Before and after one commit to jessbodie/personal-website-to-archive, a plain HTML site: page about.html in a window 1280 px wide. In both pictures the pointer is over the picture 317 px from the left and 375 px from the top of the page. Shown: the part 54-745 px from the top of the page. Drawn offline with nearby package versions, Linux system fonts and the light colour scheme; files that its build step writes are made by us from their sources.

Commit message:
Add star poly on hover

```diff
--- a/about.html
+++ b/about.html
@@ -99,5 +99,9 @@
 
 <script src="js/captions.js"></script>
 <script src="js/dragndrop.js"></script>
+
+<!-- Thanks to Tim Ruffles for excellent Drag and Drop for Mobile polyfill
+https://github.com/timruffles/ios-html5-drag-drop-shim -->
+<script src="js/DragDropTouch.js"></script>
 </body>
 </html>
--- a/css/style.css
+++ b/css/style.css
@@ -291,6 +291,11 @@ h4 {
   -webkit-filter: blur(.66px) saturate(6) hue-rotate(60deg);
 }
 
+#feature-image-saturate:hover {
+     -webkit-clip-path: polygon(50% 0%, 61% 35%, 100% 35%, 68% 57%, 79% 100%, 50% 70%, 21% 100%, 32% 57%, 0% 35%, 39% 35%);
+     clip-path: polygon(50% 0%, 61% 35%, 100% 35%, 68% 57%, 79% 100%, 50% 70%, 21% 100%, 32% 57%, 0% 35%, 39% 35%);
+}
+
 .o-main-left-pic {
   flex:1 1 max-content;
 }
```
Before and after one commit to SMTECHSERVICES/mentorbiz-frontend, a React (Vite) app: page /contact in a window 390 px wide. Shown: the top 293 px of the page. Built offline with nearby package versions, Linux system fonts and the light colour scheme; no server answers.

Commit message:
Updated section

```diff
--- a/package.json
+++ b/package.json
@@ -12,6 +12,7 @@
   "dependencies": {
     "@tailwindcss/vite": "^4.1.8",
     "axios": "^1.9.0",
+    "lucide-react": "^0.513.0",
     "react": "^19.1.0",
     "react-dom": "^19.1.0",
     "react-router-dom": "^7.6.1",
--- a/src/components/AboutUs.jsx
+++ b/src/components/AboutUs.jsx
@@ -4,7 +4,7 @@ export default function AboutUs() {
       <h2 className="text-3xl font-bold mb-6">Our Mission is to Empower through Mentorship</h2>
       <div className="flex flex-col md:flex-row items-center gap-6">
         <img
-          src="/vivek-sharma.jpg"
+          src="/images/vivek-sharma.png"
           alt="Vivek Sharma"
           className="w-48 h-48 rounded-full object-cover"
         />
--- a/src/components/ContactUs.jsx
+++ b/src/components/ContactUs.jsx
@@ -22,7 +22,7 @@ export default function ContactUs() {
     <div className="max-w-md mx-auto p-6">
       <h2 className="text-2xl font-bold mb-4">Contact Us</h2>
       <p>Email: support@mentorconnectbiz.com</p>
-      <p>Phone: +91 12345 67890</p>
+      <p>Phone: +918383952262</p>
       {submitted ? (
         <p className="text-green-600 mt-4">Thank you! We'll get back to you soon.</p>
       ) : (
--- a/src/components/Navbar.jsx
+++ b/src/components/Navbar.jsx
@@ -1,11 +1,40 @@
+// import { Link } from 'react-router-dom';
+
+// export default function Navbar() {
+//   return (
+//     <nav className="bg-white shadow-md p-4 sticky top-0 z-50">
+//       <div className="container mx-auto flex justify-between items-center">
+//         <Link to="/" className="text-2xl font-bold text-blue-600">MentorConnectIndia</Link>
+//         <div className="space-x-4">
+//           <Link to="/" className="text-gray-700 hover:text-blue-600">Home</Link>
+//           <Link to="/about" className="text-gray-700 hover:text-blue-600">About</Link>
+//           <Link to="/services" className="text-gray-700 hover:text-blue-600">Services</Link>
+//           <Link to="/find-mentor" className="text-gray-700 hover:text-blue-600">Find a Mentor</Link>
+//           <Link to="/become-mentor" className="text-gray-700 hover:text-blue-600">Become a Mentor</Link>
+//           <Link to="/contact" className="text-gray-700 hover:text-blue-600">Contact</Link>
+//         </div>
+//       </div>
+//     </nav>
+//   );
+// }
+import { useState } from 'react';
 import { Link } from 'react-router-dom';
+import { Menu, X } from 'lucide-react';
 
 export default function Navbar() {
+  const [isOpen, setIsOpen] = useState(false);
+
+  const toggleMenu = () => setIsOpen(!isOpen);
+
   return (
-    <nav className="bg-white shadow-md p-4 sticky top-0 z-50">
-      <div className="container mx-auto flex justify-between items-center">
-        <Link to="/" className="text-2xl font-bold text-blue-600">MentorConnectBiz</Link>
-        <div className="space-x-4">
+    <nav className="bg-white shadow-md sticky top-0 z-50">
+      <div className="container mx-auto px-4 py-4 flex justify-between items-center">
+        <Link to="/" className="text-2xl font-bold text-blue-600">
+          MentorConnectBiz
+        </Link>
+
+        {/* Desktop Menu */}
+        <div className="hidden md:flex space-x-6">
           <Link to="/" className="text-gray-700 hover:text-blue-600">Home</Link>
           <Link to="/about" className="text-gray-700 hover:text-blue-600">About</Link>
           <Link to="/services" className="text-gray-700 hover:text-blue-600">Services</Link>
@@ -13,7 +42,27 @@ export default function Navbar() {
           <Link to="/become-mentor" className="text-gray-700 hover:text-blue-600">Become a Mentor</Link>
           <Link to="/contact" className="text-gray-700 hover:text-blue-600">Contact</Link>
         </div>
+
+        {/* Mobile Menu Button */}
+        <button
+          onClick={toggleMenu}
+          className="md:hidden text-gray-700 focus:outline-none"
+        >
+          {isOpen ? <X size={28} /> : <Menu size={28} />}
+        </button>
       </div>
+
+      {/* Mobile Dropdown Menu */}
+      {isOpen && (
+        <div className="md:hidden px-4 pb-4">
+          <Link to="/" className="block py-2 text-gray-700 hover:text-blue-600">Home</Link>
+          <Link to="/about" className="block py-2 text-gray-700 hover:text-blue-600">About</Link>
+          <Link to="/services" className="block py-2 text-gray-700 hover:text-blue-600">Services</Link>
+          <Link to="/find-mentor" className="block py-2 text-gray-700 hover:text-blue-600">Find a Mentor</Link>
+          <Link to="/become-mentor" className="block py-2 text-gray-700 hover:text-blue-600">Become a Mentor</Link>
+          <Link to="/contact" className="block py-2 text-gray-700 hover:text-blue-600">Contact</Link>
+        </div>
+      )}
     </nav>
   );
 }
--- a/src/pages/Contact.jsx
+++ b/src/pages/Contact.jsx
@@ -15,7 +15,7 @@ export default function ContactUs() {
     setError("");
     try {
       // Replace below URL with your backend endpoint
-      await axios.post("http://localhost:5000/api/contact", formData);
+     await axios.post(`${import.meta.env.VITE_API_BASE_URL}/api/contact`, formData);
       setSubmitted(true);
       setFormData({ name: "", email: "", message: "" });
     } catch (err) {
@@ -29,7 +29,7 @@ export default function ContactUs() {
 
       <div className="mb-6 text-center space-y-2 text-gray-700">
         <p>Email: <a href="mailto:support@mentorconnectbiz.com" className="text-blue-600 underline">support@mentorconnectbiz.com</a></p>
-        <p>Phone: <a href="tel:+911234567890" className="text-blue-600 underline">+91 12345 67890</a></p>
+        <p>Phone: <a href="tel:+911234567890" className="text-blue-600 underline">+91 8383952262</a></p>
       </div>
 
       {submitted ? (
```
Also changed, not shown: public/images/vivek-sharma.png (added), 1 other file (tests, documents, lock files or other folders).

________________

_What to produce_. Your task is to copy every line in the entries that holds the string "isOpen".

_Answer space_.
+  const [isOpen, setIsOpen] = useState(false);
+  const toggleMenu = () => setIsOpen(!isOpen);
+          {isOpen ? <X size={28} /> : <Menu size={28} />}
+      {isOpen && (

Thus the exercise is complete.